Interior pass-rushes have become critical to the defensive success of any franchise, and this 2021 NFL Draft prospect out of Miami could be the next big hit.
The top ten of the 2021 NFL Draft class is still nearly impossible to predict at this point, but current presumptions point to a variety of positional talent including two contrasting quarterbacks, two big school corners, a physically dominant lineman on each side, two athletic wide receivers and finally, two young edge rushers. With such diversity in talent, it will be difficult for any single prospect to rise above in the 2021 NFL Draft.
In only his redshirt freshman season (suffered season-ending ankle injury two games into the 2018 season), Gregory Rousseau managed to collect 15.5 sacks in 13 games and fell only one sack short of eventual second overall pick and Redskin’s defensive cornerstone Chase Young.

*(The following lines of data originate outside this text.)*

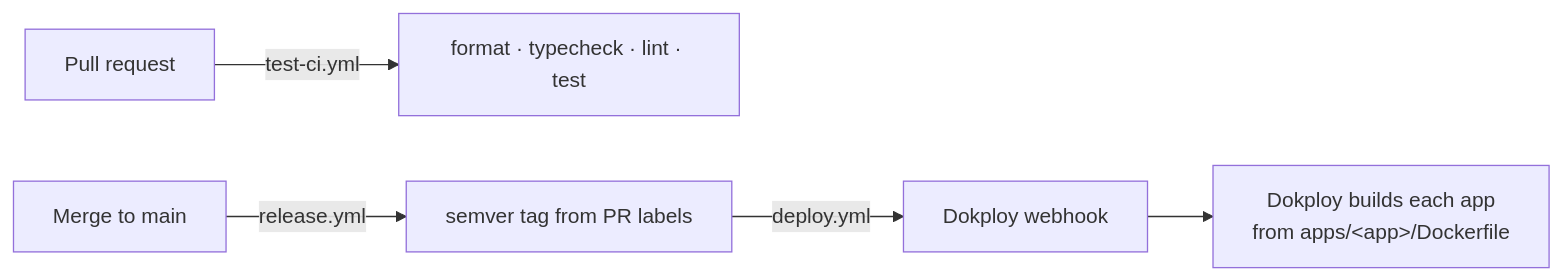
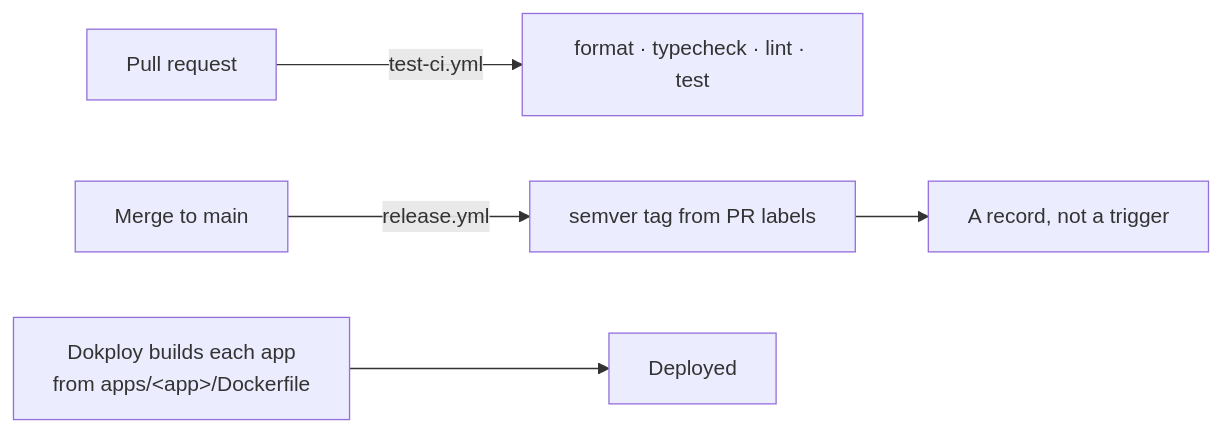
One commit to RetrouveCI/retrouve-ci changed the diagram in docs/architecture/05-operations.md. Above: the diagram before and after it, drawn with Mermaid. The commit also changed other lines of this file and 4 other files, not shown here.

````diff
--- a/docs/architecture/05-operations.md
+++ b/docs/architecture/05-operations.md
@@ -89,7 +89,7 @@
 ```mermaid
 flowchart LR
   pr[Pull request] -->|test-ci.yml| checks[format · typecheck · lint · test]
   merge[Merge to main] -->|release.yml| tag[semver tag from PR labels]
-  tag -->|deploy.yml| hook[Dokploy webhook]
-  hook --> dokploy[Dokploy builds each app<br/>from apps/&lt;app&gt;/Dockerfile]
+  tag --> record[A record, not a trigger]
+  dokploy[Dokploy builds each app<br/>from apps/&lt;app&gt;/Dockerfile] --> live[Deployed]
 ```
````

The lack of development from an athletically dominant high school athlete is noticeable, but that dominance is still carrying through to the collegiate level.
A 6-foot-6, 260-pound frame gives Rousseau a balanced build to function as both a 3-4 and 4-3 edge, even flexing out into the flats and covering running backs in space. Athletes are only becoming more and more versatile with the labels of ‘positions’ being thrown to the wayside.
From the NFL to the NBA to the PGA, the more unique advantageous qualities you have, the more successful you can be. The most recent of these phenoms was Clemson ‘linebacker’ Isaiah Simmons, who will be finding himself slotted as the heir to Patrick Peterson.
Rousseau is a raw athlete on the defensive line currently, but as long as he is able to develop an NFL-ready pass-rush arsenal he will be able to put up an effort against veteran offensive tackles. Rousseau already has a couple of reliable rudimentary moves in his repertoire, including strong swipe and rip moves that take advantage of his physicality.
The most effective of his moves though is a downhill-counter move in which he attempts to beat a guard to his outside hip (aka the edge) and stops on a dime to take hold of and chuck the guard aside.
You may wonder why I specifically pointed out that Rousseau’s downhill-counter move is exclusive to interior linemen. That is because Rousseau doesn’t have the elite first-step to beat offensive tackles to the edge. With more ground to cover and typically more length than their interior teammates, tackles can stay on top of Rousseau’s speed rushes and get inside his long reach.
Pure athletes coming from the high school ranks are gifts to college football programs because a coaching staff can mold their development to fit their program and eventually impress as prospects. Rousseau is a defensive line talent who could take one of two routes in his development into an NFL prospect. With his frame and raw strength, Rousseau has two realistic options to the NFL:
- Put on more weight and become either a 3-4 defensive end or 3-technique defensive tackle
- Focus on improving first-step to compete with offensive tackle as a 4-3 edge
As mentioned, Rousseau has up to three years to improve and find his niche as a powerful defensive lineman. That being said, there have been many players who decide to take that development to the NFL and been earmarked as ‘projects’ for potential teams. This player comparison is based on the physical gifts and potential development of Rousseau.
Player Comparison: Arik Armstead
A key piece in the NFC championship-winning defensive line of the San Francisco Niners, Armstead uses a similarly long frame to overwhelm interior linemen in pass-protection. Their shared focal point of overwhelming strength combined with their frames allows them to control the chest of their opposition and drives them into their own backfield.
Armstead has been able to develop a collection of pass-rush moves based on his physical strength, and the same door is open for Rousseau.